What do the Harry Potter books, “To Kill a Mocking Bird,” and “Thirteen Reasons Why” have in common? At some point, each one has been challenged or banned in libraries or schools. Banned Books Week, an annual celebration sponsored by the American Library Association, helps raise awareness of efforts to ban books and highlights our freedom to read. The South Florida State College (SFSC) Library celebrates Banned Books Week Monday, Sept. 24–Friday, Sept. 28.

Since its inception in 1982, Banned Books Week has reminded us that while not every book is intended for every reader, each of us has the right to decide for ourselves what to read, listen to or view. SFSC Library and thousands of colleges, schools, libraries and bookstores across the country will celebrate the freedom to read by participating in special events, exhibits, and read-outs that showcase books that have been banned or threatened. The SFSC Library hosts a week-long celebration featuring displays, activities, and banned book mystery dating. The Banned Book Mystery Dating allows anyone to check out an unknown book in a plain brown wrapper for a surprising read. Through a partnership with the Heartland Library Cooperative, public library card holders in good standing may check out SFSC Library books year round.

Thanks to the commitment of librarians, teachers, parents, and students, most challenges are unsuccessful, and reading materials like “I Know Why the Caged Bird Sings,” “Slaughterhouse Five,” the Harry Potter series, and the Hunger Games series remain available. 
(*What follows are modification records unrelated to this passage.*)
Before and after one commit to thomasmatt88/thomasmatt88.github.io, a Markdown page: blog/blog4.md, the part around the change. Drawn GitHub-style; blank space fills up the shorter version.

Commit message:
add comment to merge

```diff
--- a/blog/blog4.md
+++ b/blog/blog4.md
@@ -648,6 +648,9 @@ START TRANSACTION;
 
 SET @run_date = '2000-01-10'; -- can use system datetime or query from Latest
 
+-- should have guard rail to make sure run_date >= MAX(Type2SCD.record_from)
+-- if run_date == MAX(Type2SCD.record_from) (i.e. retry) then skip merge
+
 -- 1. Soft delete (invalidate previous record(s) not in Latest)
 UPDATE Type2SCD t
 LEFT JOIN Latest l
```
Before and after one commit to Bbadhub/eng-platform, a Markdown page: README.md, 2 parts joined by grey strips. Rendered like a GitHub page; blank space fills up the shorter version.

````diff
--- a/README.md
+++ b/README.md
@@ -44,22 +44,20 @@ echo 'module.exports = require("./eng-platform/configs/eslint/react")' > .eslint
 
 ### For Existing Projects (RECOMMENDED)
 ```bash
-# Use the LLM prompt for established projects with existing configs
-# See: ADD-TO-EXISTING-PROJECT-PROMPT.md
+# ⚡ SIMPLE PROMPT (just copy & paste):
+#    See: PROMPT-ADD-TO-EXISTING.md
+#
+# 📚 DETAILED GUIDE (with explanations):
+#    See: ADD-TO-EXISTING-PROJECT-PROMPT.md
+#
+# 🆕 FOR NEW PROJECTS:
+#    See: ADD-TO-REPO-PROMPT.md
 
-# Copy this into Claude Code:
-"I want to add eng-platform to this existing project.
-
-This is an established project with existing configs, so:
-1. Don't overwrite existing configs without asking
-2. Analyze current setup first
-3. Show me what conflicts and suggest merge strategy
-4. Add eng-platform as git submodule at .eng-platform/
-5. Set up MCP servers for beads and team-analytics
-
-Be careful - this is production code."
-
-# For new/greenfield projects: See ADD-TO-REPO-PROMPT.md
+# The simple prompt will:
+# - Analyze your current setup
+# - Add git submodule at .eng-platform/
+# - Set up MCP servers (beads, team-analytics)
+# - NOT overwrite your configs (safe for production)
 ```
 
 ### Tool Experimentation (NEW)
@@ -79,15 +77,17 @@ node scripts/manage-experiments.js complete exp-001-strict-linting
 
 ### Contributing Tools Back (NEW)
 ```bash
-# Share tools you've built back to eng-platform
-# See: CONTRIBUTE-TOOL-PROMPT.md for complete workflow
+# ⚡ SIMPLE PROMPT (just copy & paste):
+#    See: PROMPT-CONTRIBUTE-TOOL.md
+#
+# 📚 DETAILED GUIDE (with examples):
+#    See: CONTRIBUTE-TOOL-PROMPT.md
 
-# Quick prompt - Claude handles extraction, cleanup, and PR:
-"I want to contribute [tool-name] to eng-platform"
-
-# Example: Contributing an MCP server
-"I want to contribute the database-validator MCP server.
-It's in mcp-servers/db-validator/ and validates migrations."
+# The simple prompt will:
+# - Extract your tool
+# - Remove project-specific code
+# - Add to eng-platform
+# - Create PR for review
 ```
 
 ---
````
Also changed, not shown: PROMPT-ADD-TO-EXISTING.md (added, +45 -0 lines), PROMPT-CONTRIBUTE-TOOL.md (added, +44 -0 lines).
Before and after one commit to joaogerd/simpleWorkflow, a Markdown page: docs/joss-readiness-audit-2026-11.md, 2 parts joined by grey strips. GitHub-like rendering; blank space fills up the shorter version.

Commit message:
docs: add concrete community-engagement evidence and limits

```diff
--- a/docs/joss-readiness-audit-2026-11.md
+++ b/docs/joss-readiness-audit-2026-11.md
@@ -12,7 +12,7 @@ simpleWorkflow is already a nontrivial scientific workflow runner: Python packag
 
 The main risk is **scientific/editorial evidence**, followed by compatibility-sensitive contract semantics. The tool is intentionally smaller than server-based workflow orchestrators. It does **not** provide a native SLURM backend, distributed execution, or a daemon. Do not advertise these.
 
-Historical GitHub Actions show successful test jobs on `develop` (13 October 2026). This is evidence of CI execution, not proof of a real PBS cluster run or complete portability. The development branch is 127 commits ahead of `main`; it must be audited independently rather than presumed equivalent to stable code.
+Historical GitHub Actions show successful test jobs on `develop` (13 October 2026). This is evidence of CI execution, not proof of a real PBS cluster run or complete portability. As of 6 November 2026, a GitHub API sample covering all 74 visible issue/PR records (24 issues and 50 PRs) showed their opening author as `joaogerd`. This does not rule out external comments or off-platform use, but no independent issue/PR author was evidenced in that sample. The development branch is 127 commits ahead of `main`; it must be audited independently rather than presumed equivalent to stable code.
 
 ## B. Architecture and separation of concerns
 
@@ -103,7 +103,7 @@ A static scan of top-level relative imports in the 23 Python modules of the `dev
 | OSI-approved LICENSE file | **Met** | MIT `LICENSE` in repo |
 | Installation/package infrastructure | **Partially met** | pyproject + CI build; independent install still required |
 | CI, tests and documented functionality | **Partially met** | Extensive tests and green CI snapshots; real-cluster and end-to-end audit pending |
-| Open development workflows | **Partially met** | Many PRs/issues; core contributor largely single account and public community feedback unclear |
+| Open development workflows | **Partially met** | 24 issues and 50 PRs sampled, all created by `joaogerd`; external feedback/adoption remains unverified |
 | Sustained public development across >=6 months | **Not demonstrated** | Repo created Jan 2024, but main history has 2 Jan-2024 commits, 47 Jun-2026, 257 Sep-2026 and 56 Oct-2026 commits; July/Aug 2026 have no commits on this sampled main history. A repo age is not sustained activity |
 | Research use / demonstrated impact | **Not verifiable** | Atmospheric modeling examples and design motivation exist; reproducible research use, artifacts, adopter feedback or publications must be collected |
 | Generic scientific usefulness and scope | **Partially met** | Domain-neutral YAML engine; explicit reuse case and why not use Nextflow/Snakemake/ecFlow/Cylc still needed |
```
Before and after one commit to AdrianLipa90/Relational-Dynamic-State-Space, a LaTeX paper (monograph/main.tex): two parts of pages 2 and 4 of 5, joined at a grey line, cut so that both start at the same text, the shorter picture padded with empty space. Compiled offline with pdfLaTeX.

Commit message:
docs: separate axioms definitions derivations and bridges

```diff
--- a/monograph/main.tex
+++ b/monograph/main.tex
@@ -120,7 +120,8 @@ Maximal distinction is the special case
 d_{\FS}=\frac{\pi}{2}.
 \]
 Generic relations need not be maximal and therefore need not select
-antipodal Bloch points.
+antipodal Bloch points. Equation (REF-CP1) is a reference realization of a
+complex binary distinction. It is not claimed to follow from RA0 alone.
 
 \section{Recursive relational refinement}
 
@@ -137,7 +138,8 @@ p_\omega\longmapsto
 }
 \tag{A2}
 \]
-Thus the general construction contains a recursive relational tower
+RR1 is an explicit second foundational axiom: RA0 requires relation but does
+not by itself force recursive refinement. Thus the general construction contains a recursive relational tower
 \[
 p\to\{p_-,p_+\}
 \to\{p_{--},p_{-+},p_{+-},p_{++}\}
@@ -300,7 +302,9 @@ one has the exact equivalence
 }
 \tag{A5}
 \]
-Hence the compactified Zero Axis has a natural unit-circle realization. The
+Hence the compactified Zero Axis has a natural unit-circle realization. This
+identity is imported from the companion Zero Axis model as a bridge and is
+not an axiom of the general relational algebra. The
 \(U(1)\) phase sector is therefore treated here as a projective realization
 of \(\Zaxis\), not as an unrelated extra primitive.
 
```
The most challenged and/or restricted reading materials have been books for children. However, challenges are not simply an expression of a point of view; on the contrary, they are an attempt to remove materials from public use, thereby restricting the access of others. Even if the motivation to ban or challenge a book is well intentioned, the outcome is detrimental. Censorship denies our freedom as individuals to choose and think for ourselves. For children, decisions about what books to read should be made by the people who know them best—their parents.

Since 1990, the American Library Association’s (ALA) Office for Intellectual Freedom (OIF) has recorded more than 10,000 book challenges, including 354 in 2017. A challenge is a formal, written complaint requesting a book be removed from library shelves or school curriculum. About half of all challenges are to material in schools or school libraries, and one in four are to material in public libraries. OIF estimates that less than one quarter of challenges are reported and recorded.

The SFSC Library is located on the Highlands Campus, in Building Y, 600 W. College Dr., Avon Park, and is open Monday through Thursday, 7:30 a.m.–9 p.m., and on Friday, 7:30 a.m.–5 p.m. For more information, visit southflorida.edu/library or contact Claire Miller, SFSC librarian, at MillerC@southflorida.edu or 863-784-7305.